Secondly, Carter Page is not someone who just popped up out of the blue on the FBI 's radar, with respect to his relationship with the Russian government.
He is someone who had been on the radar for quite some time, both in terms of, and I think it 's laid out in the FISA, the attempts to recruit him that had been laid out in a prior criminal case, and the FBI 's knowledge of interaction that he had had in the past, and was continuing to have, with high-level people in the Russian government. So, it 's not as if, just some guy who had never had any relationship with Russia has been alleged to be involved in the Russians ' interference in the election.

[ T] hat 's also against the backdrop of the information that Papadopoulos had provided, and that then was corroborated to the extent that then Wikileaks did do the email dump, as predicted there, and identified that a person in the campaign that was coordinating that.

Combined with[ Steele], who had been someone with whom the FBI had worked for many years, both in an official capacity at[ REDACTED], and then afterwards, whom they had found to be credible.
I believe criminal cases had been made, or he had participated in criminal cases[.] So again, not just somebody out of the blue. And he was also very knowledgeable of Russia, which is not an easy place to break into, in terms of getting information.
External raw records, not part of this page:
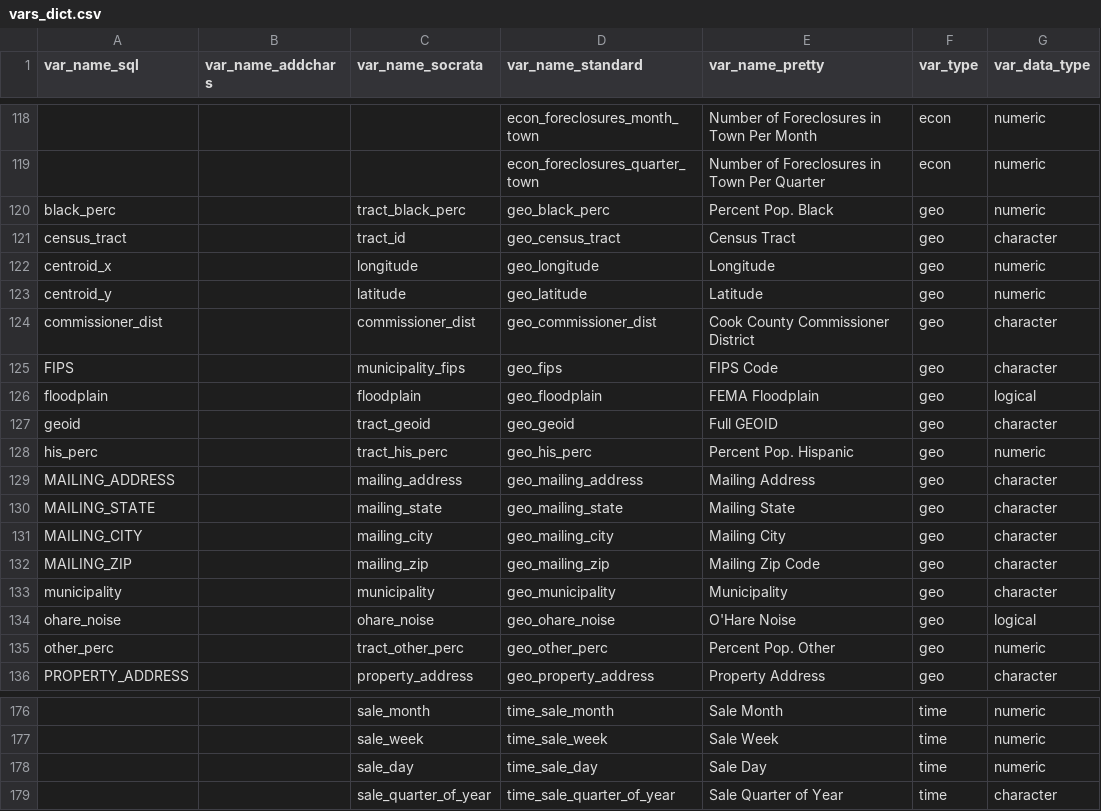
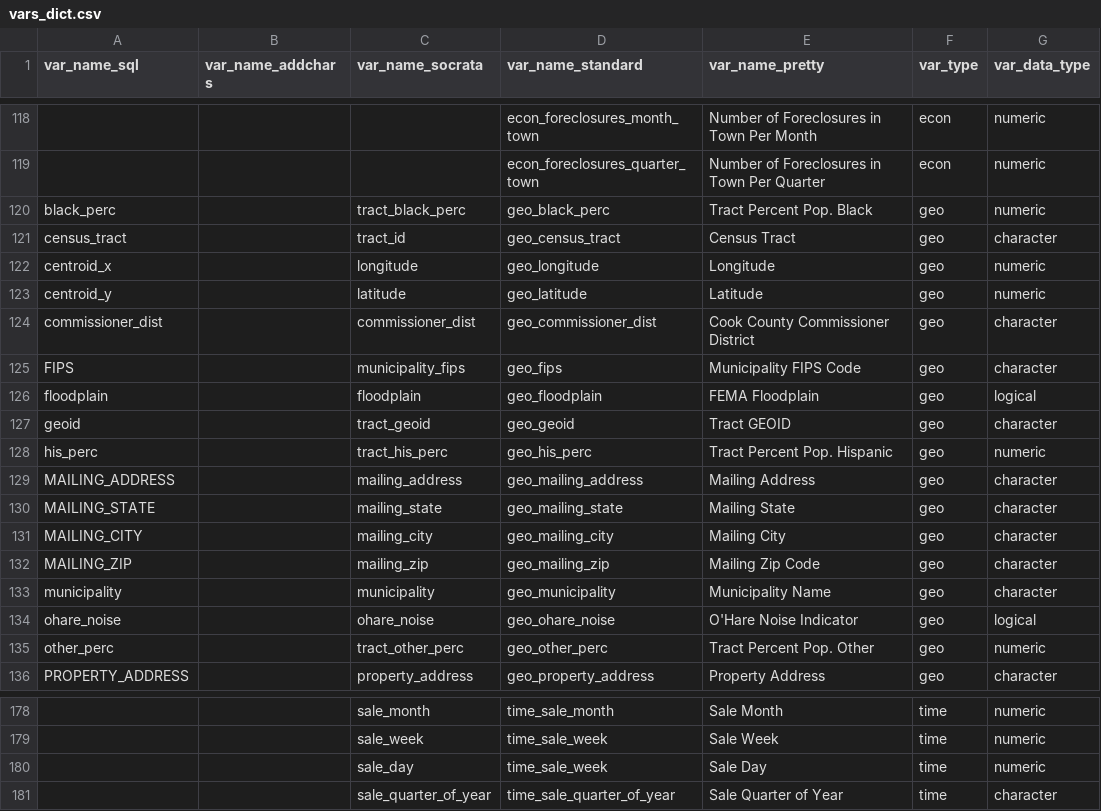
Before and after one commit to ccao-data/ccao, a CSV file: data-raw/vars_dict.csv, drawn as a sheet; only a part is shown, gaps mark what is left out; addresses are those after the commit; the diff covers the shown part only; the diff names each change by its address in the sheet, - before the commit and + after, or states it on an @@ line.

```diff
--- a/data-raw/vars_dict.csv
+++ b/data-raw/vars_dict.csv
-E120 (var_name_pretty): Percent Pop. Black
+E120 (var_name_pretty): Tract Percent Pop. Black
-E125 (var_name_pretty): FIPS Code
+E125 (var_name_pretty): Municipality FIPS Code
-E127 (var_name_pretty): Full GEOID
+E127 (var_name_pretty): Tract GEOID
-E128 (var_name_pretty): Percent Pop. Hispanic
+E128 (var_name_pretty): Tract Percent Pop. Hispanic
-E133 (var_name_pretty): Municipality
+E133 (var_name_pretty): Municipality Name
-E134 (var_name_pretty): O'Hare Noise
+E134 (var_name_pretty): O'Hare Noise Indicator
-E135 (var_name_pretty): Percent Pop. Other
+E135 (var_name_pretty): Tract Percent Pop. Other
-D180 (var_name_standard): time_sale_day
+D180 (var_name_standard): time_sale_week
```
Also changed, not shown: 3 added rows and 21 edited cells elsewhere in this file, 2 other files.
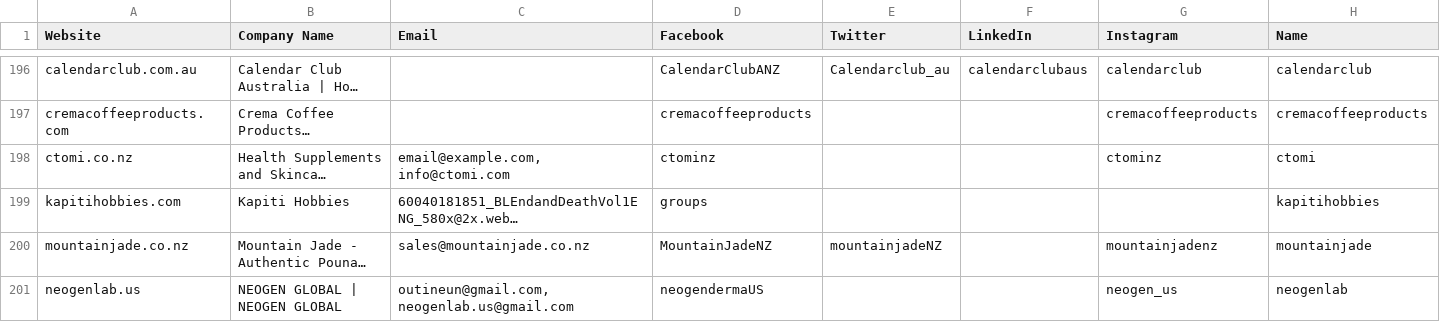
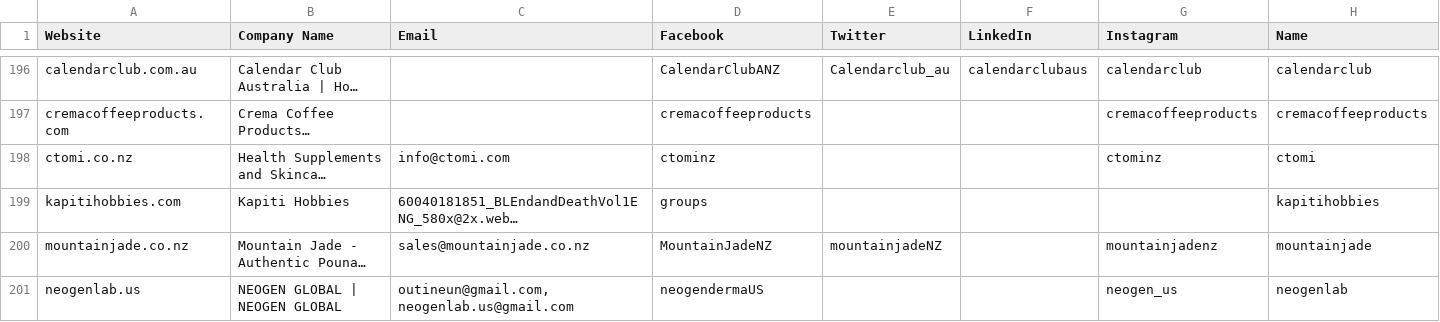
Before and after one commit to formercornet/Afplak, a CSV file: leads.csv, drawn as a sheet; only a part is shown, gaps mark what is left out; long unchanged cells end in …; the diff covers the shown part only; the diff names each change by its address in the sheet, - before the commit and + after, or states it on an @@ line.

```diff
--- a/leads.csv
+++ b/leads.csv
-C198 (Email): email@example.com, info@ctomi.com
+C198 (Email): info@ctomi.com
```
Also changed, not shown: 27 edited cells elsewhere in this file.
[ I] t may have been, the information that[ Steele] had acquired, may have been at the behest of the Clinton campaign or the DNC. I guess I would emphasize the word" may'' there. That again, my understanding was that the FBI did not know who he was working for. In fact, and this is one of these things I have a hard time teasing out, what I knew then versus what I may know now, or have learned since, is that[ Steele], my understanding is at one point, was actually working for someone connected with the Republican Party. I do n't know, again, whether I knew that at the time, or not. I 'm not at all sure about that. So, while certainly there was[ an] implication that he was doing opposition research, it 's got ta be for somebody. I mean, he 's been hired by someone. My understanding was that the FBI did n't know who. And that is a factor to consider in this.

But that was not the determinative factor, when you 're talking about gathering foreign intelligence, not when it 's against the backdrop of all of the other information there.
And the FBI, who are experts in this, who have people who do this all day, every day, and the folks in DOJ who work with them on that, all believed that this was an important FISA to get, and to get now. So it 's against the back-drop of that, of believing that it met the legal standards for a FISA, which appear to be borne out, given that it 's been signed and reauthorized a number of times through the FISA court. It, I believed then and I believe now, it was the appropriate step to take. They 're not all easy decisions that you make when you 're DAG.

Following Ol 's presentation, Yates signed the application, and OI submitted the application to the FISC the same day.
By her signature, and as stated in the application, Yates found that the application satisfied the criteria and requirements of the FISA statute and approved its filing with the court.

E. Final Orders

The final FISA application included proposed orders, which were signed by then Chief Judge of the FISC, Rosemary Collyer, on October 21, 2016.
According to NSD, the Chief Judge signed the final orders as proposed by the government in their entirety, without holding a hearing.

The primary order and warrant stated that the court found, based upon the facts submitted in the verified application, that there was probable caμse to believe that Russia is a foreign power and that Carter Page was an agent of Russia under 50 U.S.C. § 1801 E.
The court also found that the[ REDACTED]. The court authorized the request electronic surveillance[ REDACTED] for 90 court days[ REDACTED] to effectuate the electronic surveillance[ REDACTED] authorized by the court. The authorization also permitted the government to[ REDACTED]
Highlighted Information
Narrative Web
Times Cloud
Places Cloud
Subjects Cloud
Actions Cloud
Objects Cloud
Contexts Cloud